**Dataset records:**
"""

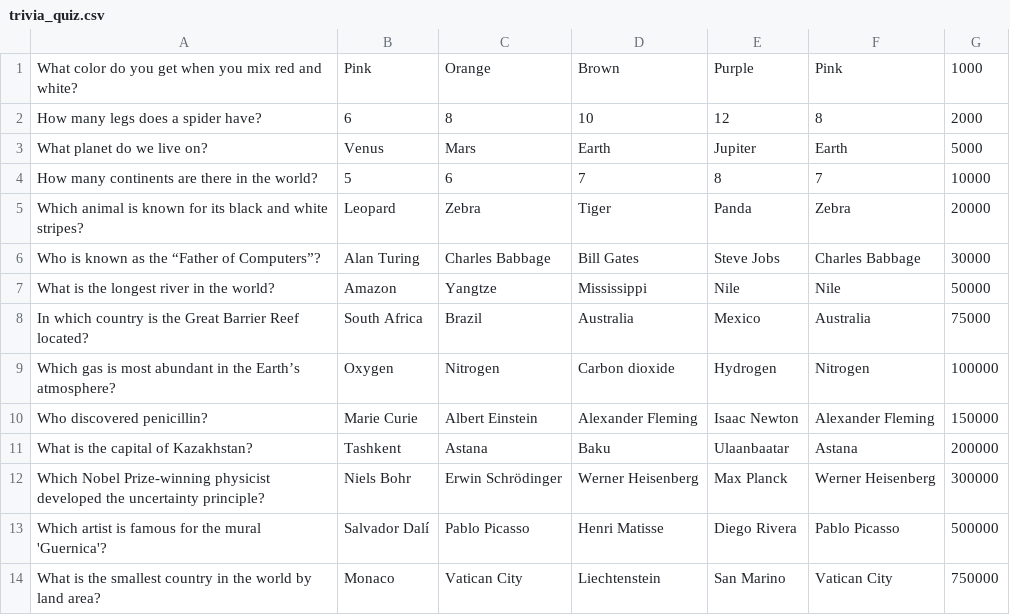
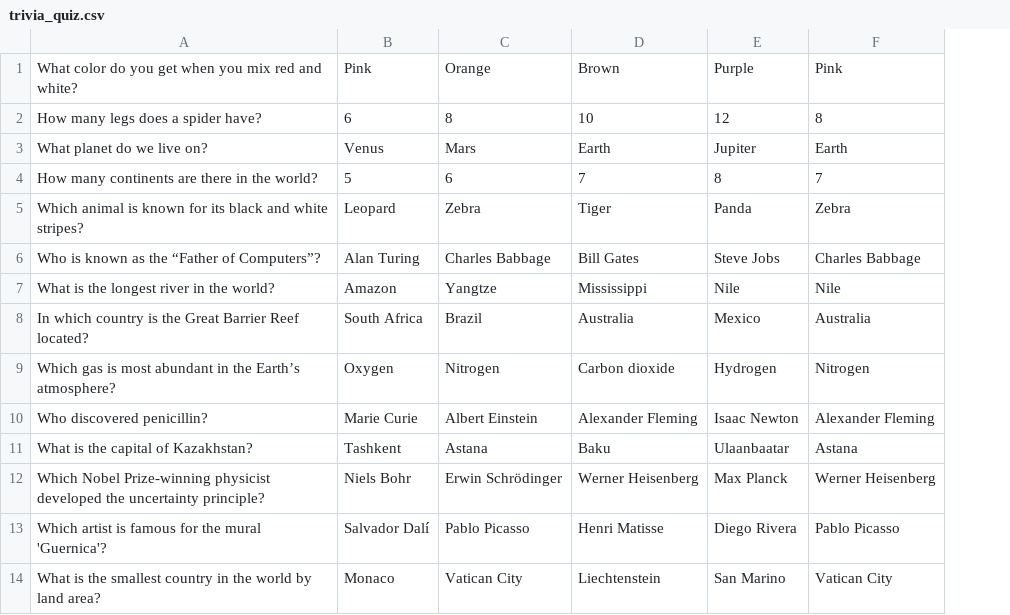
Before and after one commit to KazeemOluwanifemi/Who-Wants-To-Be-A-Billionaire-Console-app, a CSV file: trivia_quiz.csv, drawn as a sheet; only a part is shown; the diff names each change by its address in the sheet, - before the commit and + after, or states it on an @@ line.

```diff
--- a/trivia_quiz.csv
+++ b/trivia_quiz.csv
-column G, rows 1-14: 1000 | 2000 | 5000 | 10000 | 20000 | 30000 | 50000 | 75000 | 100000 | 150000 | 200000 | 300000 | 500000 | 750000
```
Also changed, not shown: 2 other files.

"""
"""

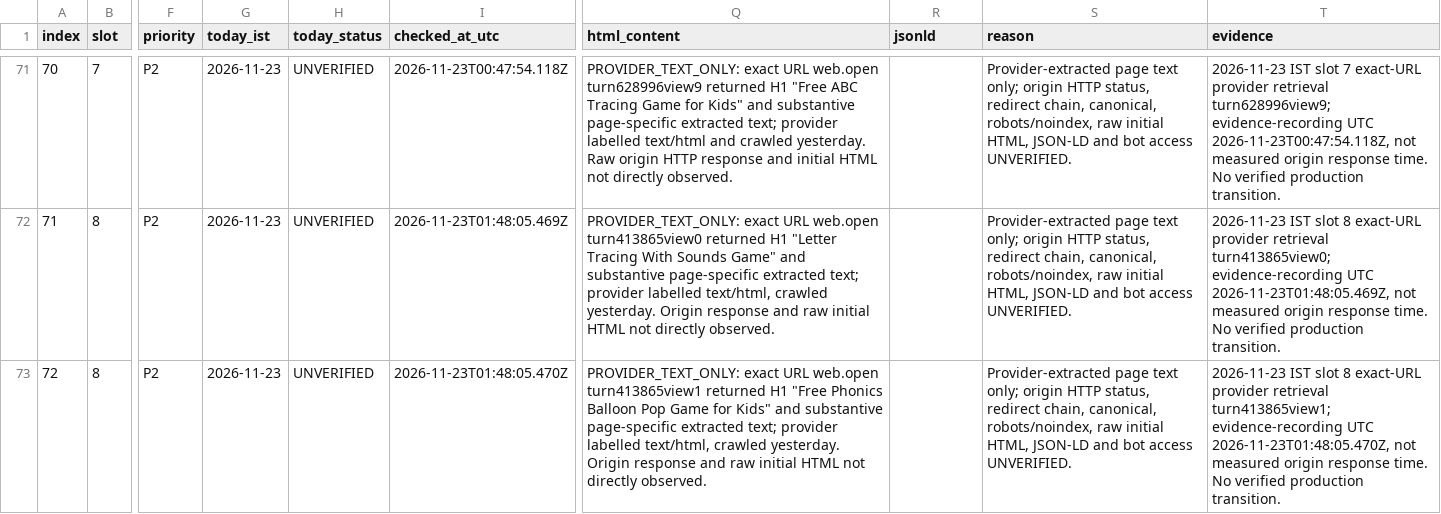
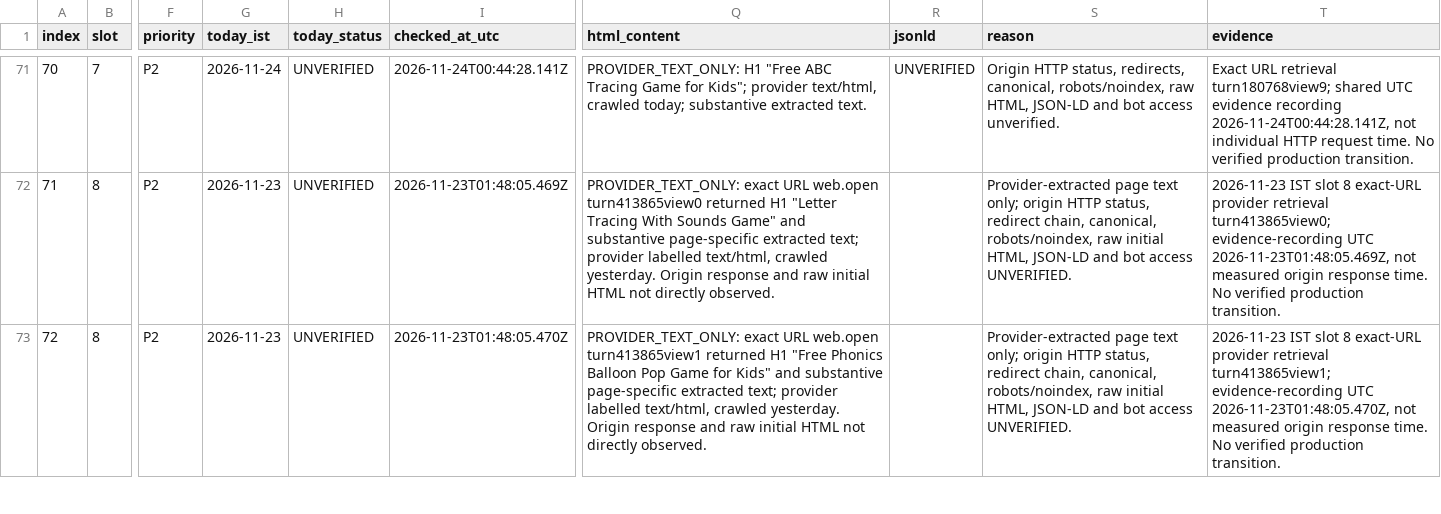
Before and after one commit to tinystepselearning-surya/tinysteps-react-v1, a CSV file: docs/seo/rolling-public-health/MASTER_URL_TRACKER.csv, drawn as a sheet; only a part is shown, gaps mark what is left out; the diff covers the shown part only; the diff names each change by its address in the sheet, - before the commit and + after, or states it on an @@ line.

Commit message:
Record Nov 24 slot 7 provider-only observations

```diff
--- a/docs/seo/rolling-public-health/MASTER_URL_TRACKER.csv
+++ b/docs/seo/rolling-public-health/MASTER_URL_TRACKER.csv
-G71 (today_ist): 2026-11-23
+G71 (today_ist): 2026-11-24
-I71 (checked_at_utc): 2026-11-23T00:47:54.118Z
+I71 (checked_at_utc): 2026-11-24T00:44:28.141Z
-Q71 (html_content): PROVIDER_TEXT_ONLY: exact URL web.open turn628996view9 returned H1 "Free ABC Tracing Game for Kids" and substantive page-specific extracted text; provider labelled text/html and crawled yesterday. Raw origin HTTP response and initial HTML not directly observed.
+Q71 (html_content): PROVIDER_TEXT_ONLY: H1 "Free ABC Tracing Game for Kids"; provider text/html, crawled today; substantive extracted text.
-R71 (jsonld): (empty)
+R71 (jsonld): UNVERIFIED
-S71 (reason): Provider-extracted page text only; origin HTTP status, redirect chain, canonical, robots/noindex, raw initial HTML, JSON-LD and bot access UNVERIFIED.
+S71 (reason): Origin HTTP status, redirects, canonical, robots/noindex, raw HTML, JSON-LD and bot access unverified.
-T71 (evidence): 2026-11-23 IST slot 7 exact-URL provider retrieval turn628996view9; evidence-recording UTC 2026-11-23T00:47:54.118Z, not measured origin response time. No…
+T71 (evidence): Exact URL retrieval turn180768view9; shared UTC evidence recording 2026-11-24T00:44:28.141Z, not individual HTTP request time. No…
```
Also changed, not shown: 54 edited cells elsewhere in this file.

"""

**Your assignment:** Copy the lines of the data above exactly as written, beginning with the line containing "file: trivia_quiz.csv, drawn" and ending with the line containing "Also changed, not shown: 2 other files.", and leave out all other lines.

**Answer section:**
Before and after one commit to KazeemOluwanifemi/Who-Wants-To-Be-A-Billionaire-Console-app, a CSV file: trivia_quiz.csv, drawn as a sheet; only a part is shown; the diff names each change by its address in the sheet, - before the commit and + after, or states it on an @@ line.

```diff
--- a/trivia_quiz.csv
+++ b/trivia_quiz.csv
-column G, rows 1-14: 1000 | 2000 | 5000 | 10000 | 20000 | 30000 | 50000 | 75000 | 100000 | 150000 | 200000 | 300000 | 500000 | 750000
```
Also changed, not shown: 2 other files.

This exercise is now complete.